I recently shared an article on Facebook by a local writing instructor who describes literary fiction as follows: “‘Literary fiction boils down to: ‘Stories that are not obvious conflicts between Good and Evil’ and/or ‘Stories With Unpredictable Endings.’” I liked this succinct description as I often struggle with how to explain literary versus genre fiction other than “it’s deeper, not as black and white…it’s hard to explain.” But this explanation is very suitable and I found myself thinking about it as I watched “Sofia the First” last night with my children before bed. It’s one of the few Disney Jr shows I don’t mind paying attention to: there’s always a clear conflict with a few obstacles thrown in the way, and a neat resolution reached by the end of the thirty minute show – definitely more genre then literary. But last night I listened to my kids talk about one of the characters (a friend of Cedric’s, the Sorcerer) who they described as “a little bit good and bad.” Even Cedric – who usually appears hellbent on stealing Sofia’s magical amulet so he can have power over the kingdom – always makes the right choice in the end; he can’t bring himself to go all the way with his evil intentions. Though he craves prestige and power, he is ultimately not willing to sell his soul for all of that. In this episode, his friend appears generally naughty, stirring up trouble with spells, but by the end, both magicians are working together, under the orders of Baileywick, the Castle Steward (a total archetypal martyr character), to save many members of the royal family from sailing into a large rock.
“See, see,” my daughter said, “he’s not really bad.” In this case, she didn’t want him to be bad, she was looking for signs of good, but I couldn’t help to think of this murky line between good and evil. Through a child’s eyes, the world is still mostly seen as black and white; they are not mature enough to understand the idea of nuance or shades of gray in character. Though they may be unknowingly grappling with some of the tenets of literary fiction, their minds slant towards genre and formulaic plots.
As they learn to become readers who write, they are also – of course – initially instructed towards a basic, formulaic approach. This is one of the handouts that came home in my daughter’s homework folder last year:

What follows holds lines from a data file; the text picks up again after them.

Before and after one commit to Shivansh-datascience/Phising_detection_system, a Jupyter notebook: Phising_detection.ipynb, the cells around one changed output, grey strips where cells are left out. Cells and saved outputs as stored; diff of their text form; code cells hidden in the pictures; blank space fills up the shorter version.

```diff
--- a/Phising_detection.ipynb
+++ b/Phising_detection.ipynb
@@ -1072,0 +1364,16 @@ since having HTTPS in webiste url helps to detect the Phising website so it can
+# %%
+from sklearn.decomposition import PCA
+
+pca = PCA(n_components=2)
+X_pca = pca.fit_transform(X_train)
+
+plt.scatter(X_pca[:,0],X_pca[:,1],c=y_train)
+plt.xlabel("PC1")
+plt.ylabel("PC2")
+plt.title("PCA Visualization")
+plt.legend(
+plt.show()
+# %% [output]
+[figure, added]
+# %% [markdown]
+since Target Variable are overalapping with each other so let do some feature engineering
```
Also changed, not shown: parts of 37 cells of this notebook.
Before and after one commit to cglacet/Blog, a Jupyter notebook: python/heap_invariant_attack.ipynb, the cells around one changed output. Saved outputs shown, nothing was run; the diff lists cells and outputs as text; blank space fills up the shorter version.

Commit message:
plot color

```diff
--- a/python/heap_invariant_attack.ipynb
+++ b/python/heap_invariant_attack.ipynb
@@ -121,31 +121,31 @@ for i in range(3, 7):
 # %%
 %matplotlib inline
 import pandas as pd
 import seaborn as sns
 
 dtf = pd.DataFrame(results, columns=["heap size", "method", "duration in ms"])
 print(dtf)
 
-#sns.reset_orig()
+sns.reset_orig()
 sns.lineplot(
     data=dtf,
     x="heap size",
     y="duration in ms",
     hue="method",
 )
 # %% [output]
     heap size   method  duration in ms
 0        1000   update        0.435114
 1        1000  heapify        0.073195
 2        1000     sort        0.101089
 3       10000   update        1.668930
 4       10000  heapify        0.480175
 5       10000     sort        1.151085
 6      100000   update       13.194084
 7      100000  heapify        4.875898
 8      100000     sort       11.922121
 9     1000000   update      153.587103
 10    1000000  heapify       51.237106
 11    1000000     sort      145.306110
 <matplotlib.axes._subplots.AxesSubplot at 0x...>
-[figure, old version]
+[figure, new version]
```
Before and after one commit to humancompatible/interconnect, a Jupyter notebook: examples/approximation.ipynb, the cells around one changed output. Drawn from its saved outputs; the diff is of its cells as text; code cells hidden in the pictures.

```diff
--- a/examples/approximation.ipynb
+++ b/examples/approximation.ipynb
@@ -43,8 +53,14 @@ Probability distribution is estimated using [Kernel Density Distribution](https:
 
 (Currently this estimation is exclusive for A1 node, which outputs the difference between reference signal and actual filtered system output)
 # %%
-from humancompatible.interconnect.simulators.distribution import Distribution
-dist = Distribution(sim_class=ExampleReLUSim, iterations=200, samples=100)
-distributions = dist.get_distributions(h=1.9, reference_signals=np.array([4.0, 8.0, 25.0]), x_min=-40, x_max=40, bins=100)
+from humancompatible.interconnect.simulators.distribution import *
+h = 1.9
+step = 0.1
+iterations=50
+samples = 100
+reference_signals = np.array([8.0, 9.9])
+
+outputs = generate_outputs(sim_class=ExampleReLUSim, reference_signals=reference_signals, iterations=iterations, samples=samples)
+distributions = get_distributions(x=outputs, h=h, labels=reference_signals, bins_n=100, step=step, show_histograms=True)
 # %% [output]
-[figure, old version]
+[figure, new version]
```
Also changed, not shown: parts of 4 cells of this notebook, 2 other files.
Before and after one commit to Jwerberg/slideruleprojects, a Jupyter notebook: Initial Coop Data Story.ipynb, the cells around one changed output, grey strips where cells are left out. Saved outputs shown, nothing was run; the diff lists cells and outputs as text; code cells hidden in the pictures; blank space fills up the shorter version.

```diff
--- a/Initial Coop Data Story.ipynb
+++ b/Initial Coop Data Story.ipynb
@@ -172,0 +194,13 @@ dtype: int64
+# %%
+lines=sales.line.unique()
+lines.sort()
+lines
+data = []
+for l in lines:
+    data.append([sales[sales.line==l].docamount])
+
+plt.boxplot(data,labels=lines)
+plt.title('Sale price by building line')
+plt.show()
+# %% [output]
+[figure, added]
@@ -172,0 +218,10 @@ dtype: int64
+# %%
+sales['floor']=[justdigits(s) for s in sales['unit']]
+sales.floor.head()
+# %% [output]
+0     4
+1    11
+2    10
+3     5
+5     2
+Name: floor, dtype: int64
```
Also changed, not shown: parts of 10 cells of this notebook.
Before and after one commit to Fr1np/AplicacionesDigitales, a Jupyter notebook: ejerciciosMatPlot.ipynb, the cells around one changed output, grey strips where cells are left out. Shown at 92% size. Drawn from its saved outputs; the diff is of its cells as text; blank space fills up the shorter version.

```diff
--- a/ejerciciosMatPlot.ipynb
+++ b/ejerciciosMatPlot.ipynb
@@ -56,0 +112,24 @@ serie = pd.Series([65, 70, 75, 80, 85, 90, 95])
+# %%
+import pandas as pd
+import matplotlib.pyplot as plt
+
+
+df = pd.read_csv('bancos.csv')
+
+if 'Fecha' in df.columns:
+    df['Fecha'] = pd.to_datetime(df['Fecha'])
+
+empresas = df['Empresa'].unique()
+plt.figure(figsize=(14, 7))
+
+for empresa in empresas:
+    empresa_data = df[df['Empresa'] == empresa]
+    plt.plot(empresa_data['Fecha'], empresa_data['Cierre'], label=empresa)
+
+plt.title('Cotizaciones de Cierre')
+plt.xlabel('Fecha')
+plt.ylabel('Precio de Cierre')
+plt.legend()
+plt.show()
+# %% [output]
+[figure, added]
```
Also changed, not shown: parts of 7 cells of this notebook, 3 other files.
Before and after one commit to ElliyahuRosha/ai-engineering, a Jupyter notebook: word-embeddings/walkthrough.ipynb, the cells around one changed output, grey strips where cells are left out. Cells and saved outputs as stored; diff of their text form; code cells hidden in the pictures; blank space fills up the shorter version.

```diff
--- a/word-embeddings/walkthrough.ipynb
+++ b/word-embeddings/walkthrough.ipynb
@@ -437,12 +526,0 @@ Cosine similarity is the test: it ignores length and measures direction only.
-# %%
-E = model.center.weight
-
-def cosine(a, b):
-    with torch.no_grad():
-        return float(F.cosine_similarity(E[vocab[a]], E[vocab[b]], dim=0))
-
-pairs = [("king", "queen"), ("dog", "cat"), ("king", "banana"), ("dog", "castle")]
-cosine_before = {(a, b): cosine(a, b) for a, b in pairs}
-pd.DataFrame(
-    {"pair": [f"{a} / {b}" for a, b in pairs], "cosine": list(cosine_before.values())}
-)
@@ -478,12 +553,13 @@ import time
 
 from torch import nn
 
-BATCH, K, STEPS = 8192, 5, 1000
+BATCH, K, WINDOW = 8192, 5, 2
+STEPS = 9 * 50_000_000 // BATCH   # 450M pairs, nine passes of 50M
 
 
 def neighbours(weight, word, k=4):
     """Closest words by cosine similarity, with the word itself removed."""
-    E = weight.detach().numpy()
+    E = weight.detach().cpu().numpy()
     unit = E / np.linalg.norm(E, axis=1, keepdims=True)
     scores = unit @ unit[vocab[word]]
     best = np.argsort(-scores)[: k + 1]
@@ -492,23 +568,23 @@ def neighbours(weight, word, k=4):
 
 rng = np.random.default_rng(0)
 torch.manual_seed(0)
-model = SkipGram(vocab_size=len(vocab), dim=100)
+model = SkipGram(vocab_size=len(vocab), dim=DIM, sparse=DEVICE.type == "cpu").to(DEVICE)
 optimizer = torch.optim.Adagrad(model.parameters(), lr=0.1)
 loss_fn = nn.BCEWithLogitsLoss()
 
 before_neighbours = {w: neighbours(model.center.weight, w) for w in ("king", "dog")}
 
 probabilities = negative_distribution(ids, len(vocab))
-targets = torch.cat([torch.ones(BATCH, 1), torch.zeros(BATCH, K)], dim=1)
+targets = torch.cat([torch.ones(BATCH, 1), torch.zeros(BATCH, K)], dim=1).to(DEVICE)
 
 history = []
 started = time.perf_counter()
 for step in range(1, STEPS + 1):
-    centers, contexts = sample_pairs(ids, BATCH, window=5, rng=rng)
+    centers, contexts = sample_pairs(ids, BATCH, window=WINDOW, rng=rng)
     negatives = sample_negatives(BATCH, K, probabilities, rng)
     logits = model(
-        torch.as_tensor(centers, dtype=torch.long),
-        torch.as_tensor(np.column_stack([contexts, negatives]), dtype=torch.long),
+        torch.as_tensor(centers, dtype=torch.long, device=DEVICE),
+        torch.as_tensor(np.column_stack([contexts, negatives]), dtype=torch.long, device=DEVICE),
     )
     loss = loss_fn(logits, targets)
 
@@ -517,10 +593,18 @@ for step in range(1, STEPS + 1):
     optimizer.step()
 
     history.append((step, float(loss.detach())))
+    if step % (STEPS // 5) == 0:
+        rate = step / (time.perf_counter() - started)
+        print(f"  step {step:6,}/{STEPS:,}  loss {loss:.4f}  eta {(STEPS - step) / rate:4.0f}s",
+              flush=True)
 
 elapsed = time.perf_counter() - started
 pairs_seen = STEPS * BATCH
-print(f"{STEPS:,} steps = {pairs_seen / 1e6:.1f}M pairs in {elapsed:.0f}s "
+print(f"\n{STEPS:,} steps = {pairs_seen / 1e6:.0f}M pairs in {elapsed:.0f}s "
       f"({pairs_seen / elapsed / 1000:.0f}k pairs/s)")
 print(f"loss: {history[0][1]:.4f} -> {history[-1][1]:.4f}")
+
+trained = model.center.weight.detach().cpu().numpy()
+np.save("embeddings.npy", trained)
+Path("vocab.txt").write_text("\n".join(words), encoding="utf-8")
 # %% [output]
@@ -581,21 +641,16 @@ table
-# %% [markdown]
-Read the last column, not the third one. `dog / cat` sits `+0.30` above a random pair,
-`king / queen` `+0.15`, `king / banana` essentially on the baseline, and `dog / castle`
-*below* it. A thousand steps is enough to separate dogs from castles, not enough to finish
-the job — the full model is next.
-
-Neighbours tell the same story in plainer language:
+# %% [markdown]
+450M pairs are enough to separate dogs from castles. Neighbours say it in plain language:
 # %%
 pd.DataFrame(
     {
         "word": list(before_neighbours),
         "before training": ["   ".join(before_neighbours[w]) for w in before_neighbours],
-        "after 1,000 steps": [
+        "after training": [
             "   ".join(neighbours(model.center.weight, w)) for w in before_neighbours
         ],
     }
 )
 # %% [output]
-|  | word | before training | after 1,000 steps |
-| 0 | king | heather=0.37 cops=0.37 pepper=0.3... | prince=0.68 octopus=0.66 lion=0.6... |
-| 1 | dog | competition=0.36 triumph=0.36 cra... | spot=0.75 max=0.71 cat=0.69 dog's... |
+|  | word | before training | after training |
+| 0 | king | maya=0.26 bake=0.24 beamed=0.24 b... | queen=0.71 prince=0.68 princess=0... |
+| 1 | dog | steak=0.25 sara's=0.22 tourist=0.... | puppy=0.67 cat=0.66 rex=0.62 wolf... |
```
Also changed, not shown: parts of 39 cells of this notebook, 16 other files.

I came across it today while trying to get rid of some of the clutter….but I couldn’t bring myself to throw it away. Sure, “Sofia” episodes fall neatly into this formula. And while I usually turn my nose up at genre fiction, I think I could learn something from this one-sheeter as I struggle with the direction of my own manuscript. When I’m feeling lost in the web of time periods and multiple protagonists I’ve created, something as simple as this feels somewhat freeing. What is each character’s problem? What is her beginning, middle, and end? How will each problem be resolved? Even if the endings are somewhat unpredictable, what will they be? I began my novel with a basic understanding of the arc that each character would go through, and now that I am in it, and know how each will end, I’m having a hard time getting there. Perhaps it’s my fear of confrontation (as one writing instructor suggested plagues many writers), or maybe I’m starting to consider these characters from a reader’s perspective and wondering how they’ll be read. How will they measure up? Where does each fall on the continuum of good and evil? I know the only way to answer these questions is to keep writing. What I’m finding, though, is that both the media that my children consume and their elementary introduction to the art of fiction can both serve me well on my own advanced journey…
At the end of the “Sofia”, I asked, “do you think a person can be good and bad?”
But as always, I wondered as their little minds drifted off to sleep, did this little nugget begin to plant itself somewhere? Children are also slow processors. Ideas need to marinate, to fester before taking off.